What this task involves: In your copy, leave out the pictures; write out all the data exactly.

________

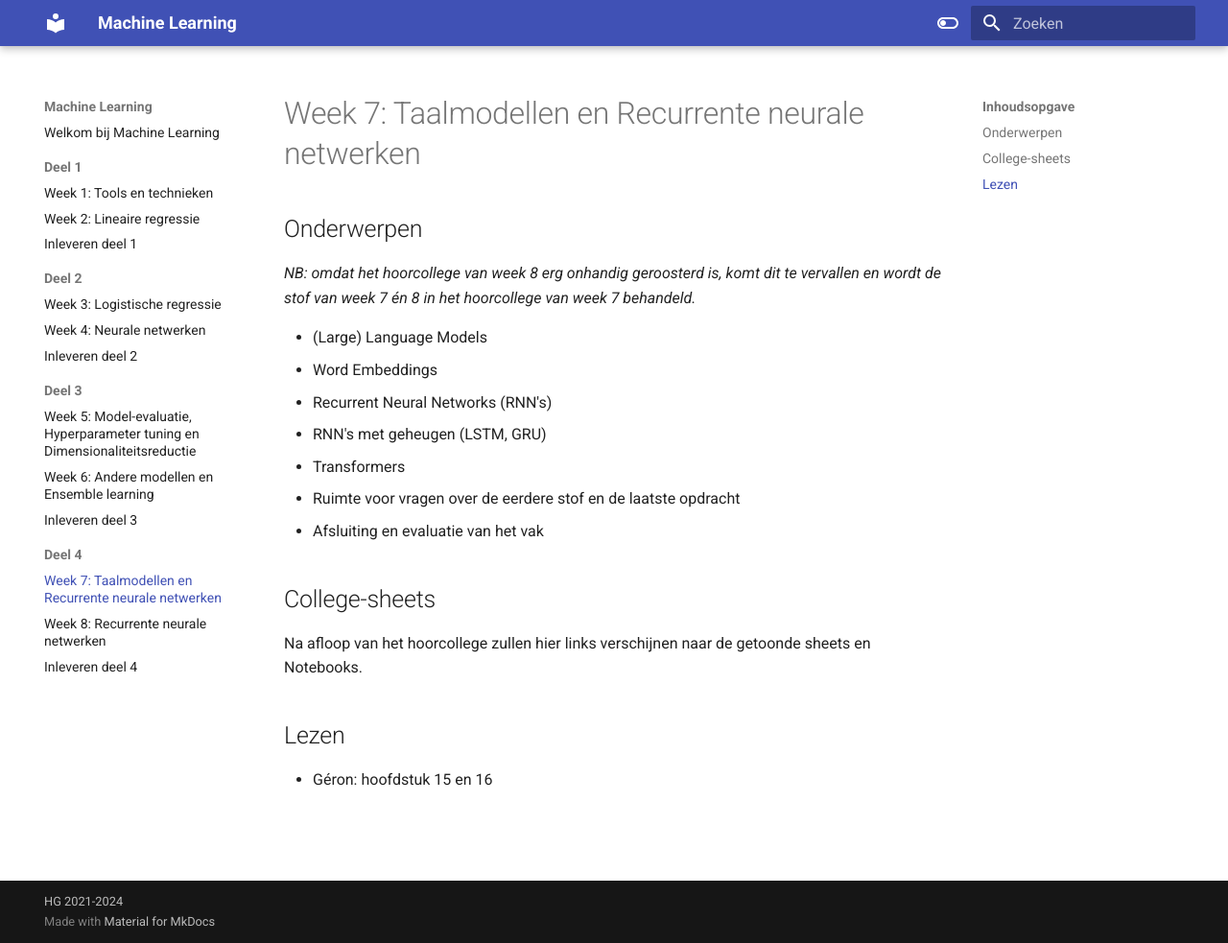
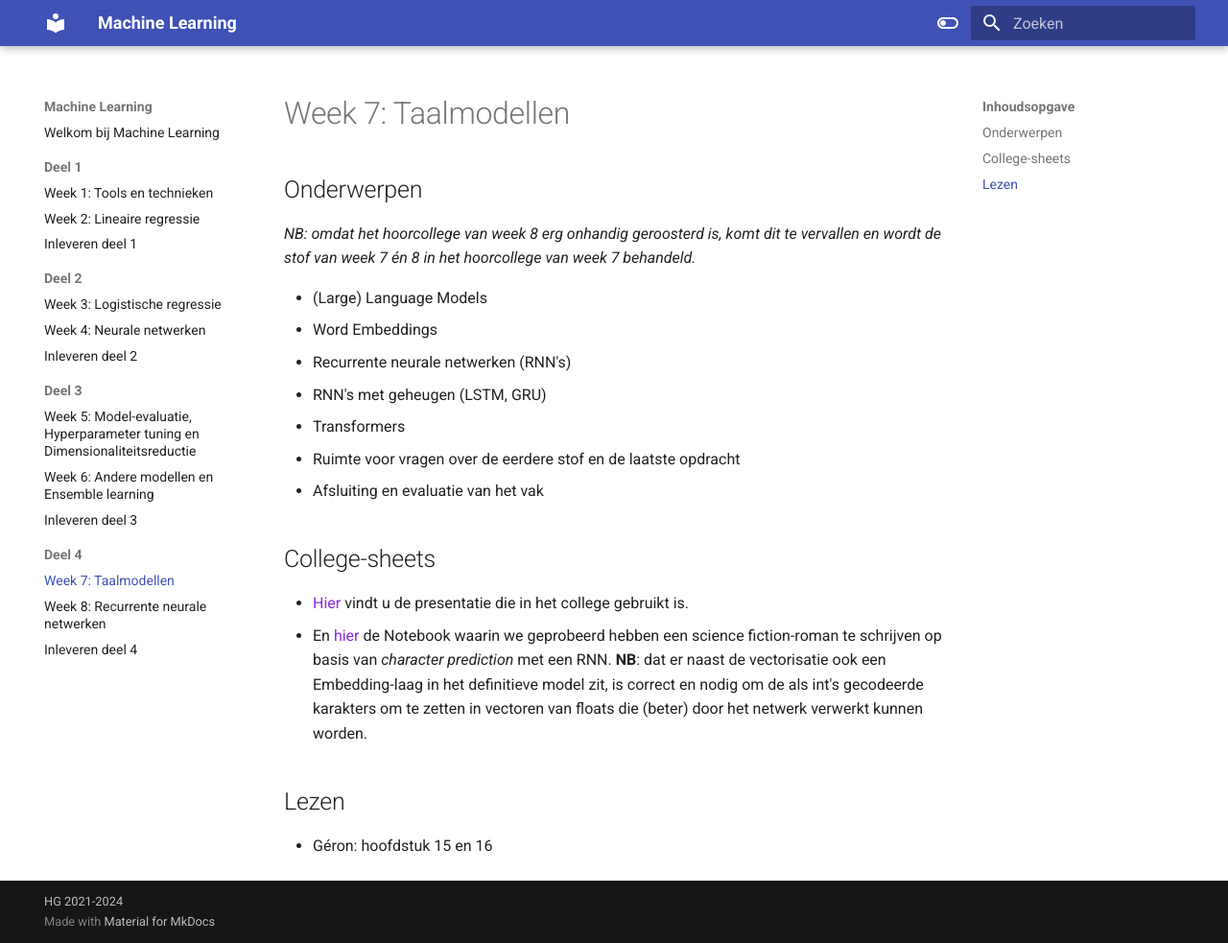
Before and after one commit to hanze-hbo-ict/Machine-Learning, an MkDocs documentation site: the page built from docs/deel4/week7.md, in a window 1280 px wide and 983 px high. Shown: the whole window at 96% size. Built offline with MkDocs 1.6.1 and Material for MkDocs 9.7.7, drawn with Linux system fonts in a browser that asks for light colours.

Commit message:
After Lecture 7

```diff
--- a/docs/deel4/week7.md
+++ b/docs/deel4/week7.md
@@ -1,4 +1,4 @@
-# Week 7: Taalmodellen en Recurrente neurale netwerken
+# Week 7: Taalmodellen
 
 ## Onderwerpen
 
@@ -6,7 +6,7 @@ _NB: omdat het hoorcollege van week 8 erg onhandig geroosterd is, komt dit te ve
 
 * (Large) Language Models
 * Word Embeddings
-* Recurrent Neural Networks (RNN's)
+* Recurrente neurale netwerken (RNN's)
 * RNN's met geheugen (LSTM, GRU)
 * Transformers
 * Ruimte voor vragen over de eerdere stof en de laatste opdracht
@@ -14,7 +14,8 @@ _NB: omdat het hoorcollege van week 8 erg onhandig geroosterd is, komt dit te ve
 
 ## College-sheets
 
-Na afloop van het hoorcollege zullen hier links verschijnen naar de getoonde sheets en Notebooks.
+* [Hier](../lectures/wk7/7_8.taalmodellen.pptx) vindt u de presentatie die in het college gebruikt is.
+* En [hier](../lectures/wk7/livecoding/Text%20Generation%20with%20RNN.ipynb) de Notebook waarin we geprobeerd hebben een science fiction-roman te schrijven op basis van _character prediction_ met een RNN. **NB**: dat er naast de vectorisatie ook een Embedding-laag in het definitieve model zit, is correct en nodig om de als int's gecodeerde karakters om te zetten in vectoren van floats die (beter) door het netwerk verwerkt kunnen worden.
 
 ## Lezen
 
```
Also changed, not shown: docs/index.md (+1 -1 lines).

________

Task response:
Before and after one commit to hanze-hbo-ict/Machine-Learning, an MkDocs documentation site: the page built from docs/deel4/week7.md, in a window 1280 px wide and 983 px high. Shown: the whole window at 96% size. Built offline with MkDocs 1.6.1 and Material for MkDocs 9.7.7, drawn with Linux system fonts in a browser that asks for light colours.

Commit message:
After Lecture 7

```diff
--- a/docs/deel4/week7.md
+++ b/docs/deel4/week7.md
@@ -1,4 +1,4 @@
-# Week 7: Taalmodellen en Recurrente neurale netwerken
+# Week 7: Taalmodellen
 
 ## Onderwerpen
 
@@ -6,7 +6,7 @@ _NB: omdat het hoorcollege van week 8 erg onhandig geroosterd is, komt dit te ve
 
 * (Large) Language Models
 * Word Embeddings
-* Recurrent Neural Networks (RNN's)
+* Recurrente neurale netwerken (RNN's)
 * RNN's met geheugen (LSTM, GRU)
 * Transformers
 * Ruimte voor vragen over de eerdere stof en de laatste opdracht
@@ -14,7 +14,8 @@ _NB: omdat het hoorcollege van week 8 erg onhandig geroosterd is, komt dit te ve
 
 ## College-sheets
 
-Na afloop van het hoorcollege zullen hier links verschijnen naar de getoonde sheets en Notebooks.
+* [Hier](../lectures/wk7/7_8.taalmodellen.pptx) vindt u de presentatie die in het college gebruikt is.
+* En [hier](../lectures/wk7/livecoding/Text%20Generation%20with%20RNN.ipynb) de Notebook waarin we geprobeerd hebben een science fiction-roman te schrijven op basis van _character prediction_ met een RNN. **NB**: dat er naast de vectorisatie ook een Embedding-laag in het definitieve model zit, is correct en nodig om de als int's gecodeerde karakters om te zetten in vectoren van floats die (beter) door het netwerk verwerkt kunnen worden.
 
 ## Lezen
 
```
Also changed, not shown: docs/index.md (+1 -1 lines).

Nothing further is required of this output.